Input material
· · ·

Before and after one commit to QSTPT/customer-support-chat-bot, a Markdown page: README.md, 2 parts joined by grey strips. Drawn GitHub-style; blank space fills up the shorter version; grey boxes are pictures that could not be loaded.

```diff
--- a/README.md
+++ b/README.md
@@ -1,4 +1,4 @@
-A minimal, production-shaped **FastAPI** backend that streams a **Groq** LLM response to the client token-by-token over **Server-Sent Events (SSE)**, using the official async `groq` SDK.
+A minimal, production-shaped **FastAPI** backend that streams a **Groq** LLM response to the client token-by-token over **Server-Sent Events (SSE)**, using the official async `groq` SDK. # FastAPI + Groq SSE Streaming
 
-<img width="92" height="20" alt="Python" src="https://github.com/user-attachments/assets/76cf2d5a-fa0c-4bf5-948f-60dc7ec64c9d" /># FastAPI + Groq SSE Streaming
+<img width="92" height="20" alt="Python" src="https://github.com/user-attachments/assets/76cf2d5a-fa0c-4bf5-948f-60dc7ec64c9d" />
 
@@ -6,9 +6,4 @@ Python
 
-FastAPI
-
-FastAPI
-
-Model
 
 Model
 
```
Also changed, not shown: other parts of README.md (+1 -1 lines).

· · ·

Work item
Review the material and copy each line in which the word "README" appears.

Output for this task
Before and after one commit to QSTPT/customer-support-chat-bot, a Markdown page: README.md, 2 parts joined by grey strips. Drawn GitHub-style; blank space fills up the shorter version; grey boxes are pictures that could not be loaded.
--- a/README.md
+++ b/README.md
Also changed, not shown: other parts of README.md (+1 -1 lines).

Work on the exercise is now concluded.